----- Record extracts

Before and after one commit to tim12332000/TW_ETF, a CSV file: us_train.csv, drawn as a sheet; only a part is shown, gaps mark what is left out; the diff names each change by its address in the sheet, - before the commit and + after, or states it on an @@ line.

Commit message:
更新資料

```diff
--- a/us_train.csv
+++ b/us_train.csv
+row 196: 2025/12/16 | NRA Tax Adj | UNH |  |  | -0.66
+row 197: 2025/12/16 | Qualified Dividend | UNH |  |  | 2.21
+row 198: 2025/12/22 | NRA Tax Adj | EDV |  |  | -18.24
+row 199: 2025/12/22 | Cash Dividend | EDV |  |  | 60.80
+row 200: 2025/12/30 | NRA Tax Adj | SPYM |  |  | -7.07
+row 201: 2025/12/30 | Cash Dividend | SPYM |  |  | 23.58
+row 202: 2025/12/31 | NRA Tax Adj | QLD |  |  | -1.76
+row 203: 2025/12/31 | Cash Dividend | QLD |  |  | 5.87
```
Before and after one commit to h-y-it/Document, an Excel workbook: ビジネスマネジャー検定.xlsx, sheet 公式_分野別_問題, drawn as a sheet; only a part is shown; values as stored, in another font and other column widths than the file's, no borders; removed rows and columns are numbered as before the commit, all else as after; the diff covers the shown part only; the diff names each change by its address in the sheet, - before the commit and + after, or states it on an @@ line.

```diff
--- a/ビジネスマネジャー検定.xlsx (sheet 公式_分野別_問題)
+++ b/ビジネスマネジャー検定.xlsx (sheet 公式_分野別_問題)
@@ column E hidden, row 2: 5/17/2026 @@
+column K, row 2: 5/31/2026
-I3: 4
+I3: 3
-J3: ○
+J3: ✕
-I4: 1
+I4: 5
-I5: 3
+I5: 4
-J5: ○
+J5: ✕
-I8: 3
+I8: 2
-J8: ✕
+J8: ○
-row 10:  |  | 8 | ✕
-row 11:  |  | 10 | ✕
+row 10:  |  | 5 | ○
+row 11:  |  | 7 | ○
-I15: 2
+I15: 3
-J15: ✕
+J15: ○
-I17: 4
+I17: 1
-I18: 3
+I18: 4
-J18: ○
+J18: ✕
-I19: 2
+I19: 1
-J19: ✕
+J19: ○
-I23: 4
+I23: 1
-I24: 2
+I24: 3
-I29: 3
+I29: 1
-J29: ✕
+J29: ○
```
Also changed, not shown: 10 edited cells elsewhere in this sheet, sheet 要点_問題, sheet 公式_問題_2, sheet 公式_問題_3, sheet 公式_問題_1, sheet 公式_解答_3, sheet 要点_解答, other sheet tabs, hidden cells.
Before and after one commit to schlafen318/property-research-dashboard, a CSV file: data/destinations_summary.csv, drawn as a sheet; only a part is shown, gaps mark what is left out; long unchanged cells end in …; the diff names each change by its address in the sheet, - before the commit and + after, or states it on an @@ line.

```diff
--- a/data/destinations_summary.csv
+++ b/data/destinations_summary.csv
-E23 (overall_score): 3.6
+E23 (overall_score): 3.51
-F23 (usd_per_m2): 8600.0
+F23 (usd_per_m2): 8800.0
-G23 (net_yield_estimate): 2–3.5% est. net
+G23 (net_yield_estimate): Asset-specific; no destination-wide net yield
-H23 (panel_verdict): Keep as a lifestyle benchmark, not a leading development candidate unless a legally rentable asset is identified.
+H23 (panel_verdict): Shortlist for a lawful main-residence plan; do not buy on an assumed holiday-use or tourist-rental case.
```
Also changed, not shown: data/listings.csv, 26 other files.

----------

• **Instructions for the task**
Reproduce all of the entries above verbatim.

• **Answer section**
Before and after one commit to tim12332000/TW_ETF, a CSV file: us_train.csv, drawn as a sheet; only a part is shown, gaps mark what is left out; the diff names each change by its address in the sheet, - before the commit and + after, or states it on an @@ line.

Commit message:
更新資料

```diff
--- a/us_train.csv
+++ b/us_train.csv
+row 196: 2025/12/16 | NRA Tax Adj | UNH |  |  | -0.66
+row 197: 2025/12/16 | Qualified Dividend | UNH |  |  | 2.21
+row 198: 2025/12/22 | NRA Tax Adj | EDV |  |  | -18.24
+row 199: 2025/12/22 | Cash Dividend | EDV |  |  | 60.80
+row 200: 2025/12/30 | NRA Tax Adj | SPYM |  |  | -7.07
+row 201: 2025/12/30 | Cash Dividend | SPYM |  |  | 23.58
+row 202: 2025/12/31 | NRA Tax Adj | QLD |  |  | -1.76
+row 203: 2025/12/31 | Cash Dividend | QLD |  |  | 5.87
```
Before and after one commit to h-y-it/Document, an Excel workbook: ビジネスマネジャー検定.xlsx, sheet 公式_分野別_問題, drawn as a sheet; only a part is shown; values as stored, in another font and other column widths than the file's, no borders; removed rows and columns are numbered as before the commit, all else as after; the diff covers the shown part only; the diff names each change by its address in the sheet, - before the commit and + after, or states it on an @@ line.

```diff
--- a/ビジネスマネジャー検定.xlsx (sheet 公式_分野別_問題)
+++ b/ビジネスマネジャー検定.xlsx (sheet 公式_分野別_問題)
@@ column E hidden, row 2: 5/17/2026 @@
+column K, row 2: 5/31/2026
-I3: 4
+I3: 3
-J3: ○
+J3: ✕
-I4: 1
+I4: 5
-I5: 3
+I5: 4
-J5: ○
+J5: ✕
-I8: 3
+I8: 2
-J8: ✕
+J8: ○
-row 10:  |  | 8 | ✕
-row 11:  |  | 10 | ✕
+row 10:  |  | 5 | ○
+row 11:  |  | 7 | ○
-I15: 2
+I15: 3
-J15: ✕
+J15: ○
-I17: 4
+I17: 1
-I18: 3
+I18: 4
-J18: ○
+J18: ✕
-I19: 2
+I19: 1
-J19: ✕
+J19: ○
-I23: 4
+I23: 1
-I24: 2
+I24: 3
-I29: 3
+I29: 1
-J29: ✕
+J29: ○
```
Also changed, not shown: 10 edited cells elsewhere in this sheet, sheet 要点_問題, sheet 公式_問題_2, sheet 公式_問題_3, sheet 公式_問題_1, sheet 公式_解答_3, sheet 要点_解答, other sheet tabs, hidden cells.
Before and after one commit to schlafen318/property-research-dashboard, a CSV file: data/destinations_summary.csv, drawn as a sheet; only a part is shown, gaps mark what is left out; long unchanged cells end in …; the diff names each change by its address in the sheet, - before the commit and + after, or states it on an @@ line.

```diff
--- a/data/destinations_summary.csv
+++ b/data/destinations_summary.csv
-E23 (overall_score): 3.6
+E23 (overall_score): 3.51
-F23 (usd_per_m2): 8600.0
+F23 (usd_per_m2): 8800.0
-G23 (net_yield_estimate): 2–3.5% est. net
+G23 (net_yield_estimate): Asset-specific; no destination-wide net yield
-H23 (panel_verdict): Keep as a lifestyle benchmark, not a leading development candidate unless a legally rentable asset is identified.
+H23 (panel_verdict): Shortlist for a lawful main-residence plan; do not buy on an assumed holiday-use or tourist-rental case.
```
Also changed, not shown: data/listings.csv, 26 other files.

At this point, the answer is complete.